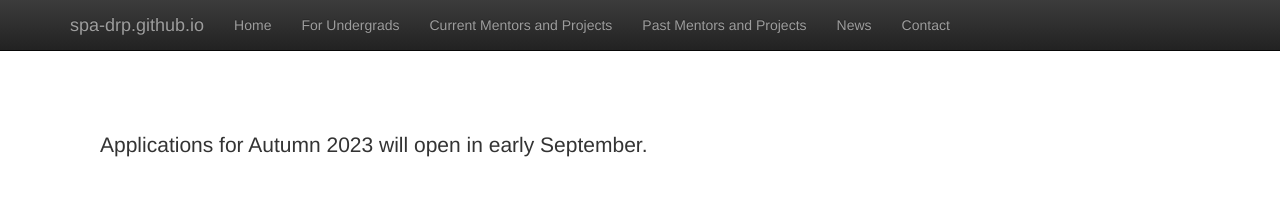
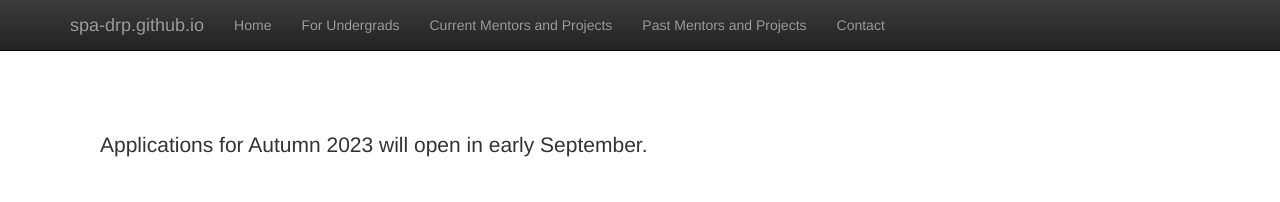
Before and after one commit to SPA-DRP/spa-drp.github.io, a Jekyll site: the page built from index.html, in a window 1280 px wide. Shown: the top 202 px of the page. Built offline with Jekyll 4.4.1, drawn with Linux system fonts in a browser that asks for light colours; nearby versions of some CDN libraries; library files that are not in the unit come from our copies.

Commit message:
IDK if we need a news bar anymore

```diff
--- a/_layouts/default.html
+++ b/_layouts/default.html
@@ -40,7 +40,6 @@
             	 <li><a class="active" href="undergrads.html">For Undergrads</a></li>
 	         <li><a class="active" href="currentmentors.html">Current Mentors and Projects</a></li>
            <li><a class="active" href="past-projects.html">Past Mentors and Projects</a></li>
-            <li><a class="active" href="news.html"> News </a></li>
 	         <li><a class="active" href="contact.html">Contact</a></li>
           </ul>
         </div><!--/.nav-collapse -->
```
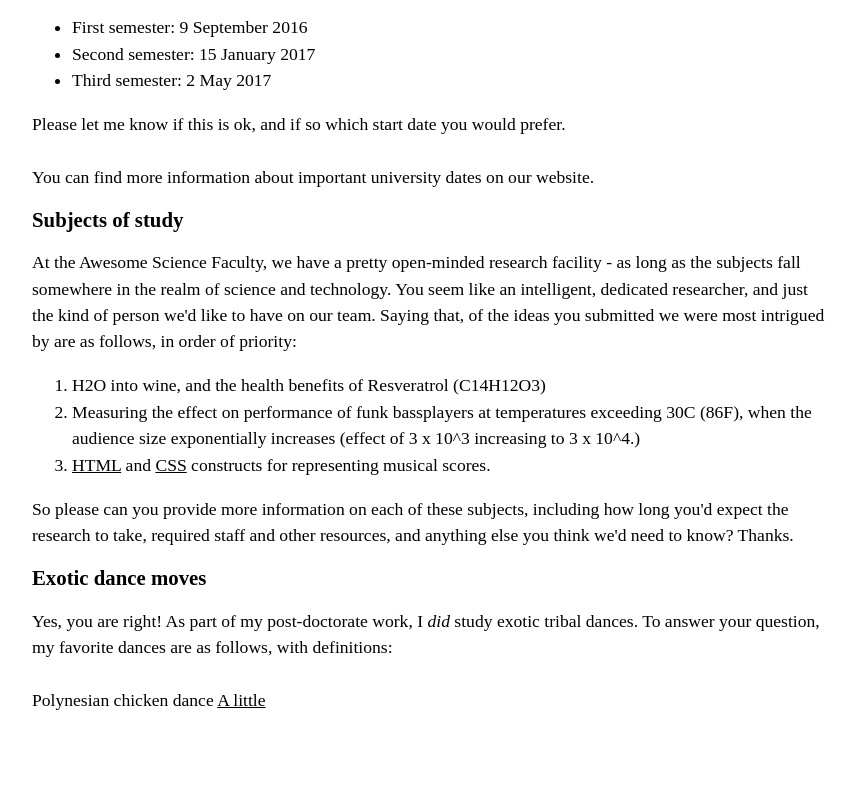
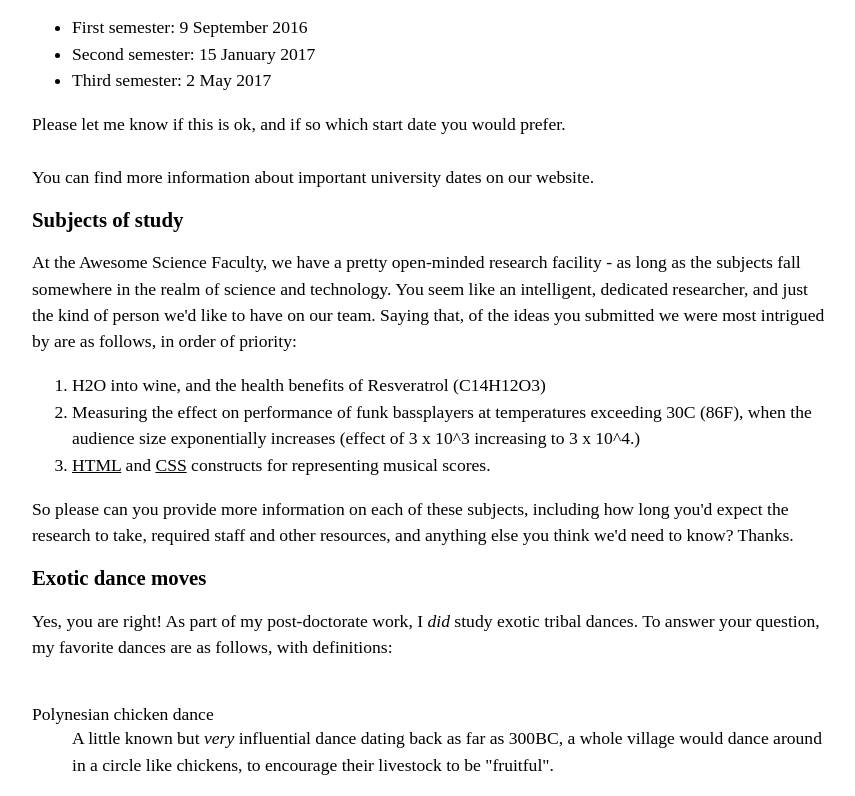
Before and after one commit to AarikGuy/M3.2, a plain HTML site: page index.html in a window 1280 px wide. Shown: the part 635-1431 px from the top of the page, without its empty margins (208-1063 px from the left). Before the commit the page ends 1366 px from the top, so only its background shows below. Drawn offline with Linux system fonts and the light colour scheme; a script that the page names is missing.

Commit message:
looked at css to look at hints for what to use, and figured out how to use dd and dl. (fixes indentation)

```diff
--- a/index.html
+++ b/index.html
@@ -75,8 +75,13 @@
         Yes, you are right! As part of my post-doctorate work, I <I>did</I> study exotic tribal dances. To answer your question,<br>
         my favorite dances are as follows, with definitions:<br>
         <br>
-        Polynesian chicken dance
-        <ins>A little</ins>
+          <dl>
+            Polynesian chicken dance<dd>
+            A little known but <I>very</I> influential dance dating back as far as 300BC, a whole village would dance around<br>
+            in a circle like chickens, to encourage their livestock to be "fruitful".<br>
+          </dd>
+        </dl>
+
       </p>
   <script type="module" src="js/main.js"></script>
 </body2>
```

*-*-*

## Exercise requirements
Apart from the images, every line above needs to be printed again exactly.

## Exercise response
Before and after one commit to SPA-DRP/spa-drp.github.io, a Jekyll site: the page built from index.html, in a window 1280 px wide. Shown: the top 202 px of the page. Built offline with Jekyll 4.4.1, drawn with Linux system fonts in a browser that asks for light colours; nearby versions of some CDN libraries; library files that are not in the unit come from our copies.

Commit message:
IDK if we need a news bar anymore

```diff
--- a/_layouts/default.html
+++ b/_layouts/default.html
@@ -40,7 +40,6 @@
             	 <li><a class="active" href="undergrads.html">For Undergrads</a></li>
 	         <li><a class="active" href="currentmentors.html">Current Mentors and Projects</a></li>
            <li><a class="active" href="past-projects.html">Past Mentors and Projects</a></li>
-            <li><a class="active" href="news.html"> News </a></li>
 	         <li><a class="active" href="contact.html">Contact</a></li>
           </ul>
         </div><!--/.nav-collapse -->
```
Before and after one commit to AarikGuy/M3.2, a plain HTML site: page index.html in a window 1280 px wide. Shown: the part 635-1431 px from the top of the page, without its empty margins (208-1063 px from the left). Before the commit the page ends 1366 px from the top, so only its background shows below. Drawn offline with Linux system fonts and the light colour scheme; a script that the page names is missing.

Commit message:
looked at css to look at hints for what to use, and figured out how to use dd and dl. (fixes indentation)

```diff
--- a/index.html
+++ b/index.html
@@ -75,8 +75,13 @@
         Yes, you are right! As part of my post-doctorate work, I <I>did</I> study exotic tribal dances. To answer your question,<br>
         my favorite dances are as follows, with definitions:<br>
         <br>
-        Polynesian chicken dance
-        <ins>A little</ins>
+          <dl>
+            Polynesian chicken dance<dd>
+            A little known but <I>very</I> influential dance dating back as far as 300BC, a whole village would dance around<br>
+            in a circle like chickens, to encourage their livestock to be "fruitful".<br>
+          </dd>
+        </dl>
+
       </p>
   <script type="module" src="js/main.js"></script>
 </body2>
```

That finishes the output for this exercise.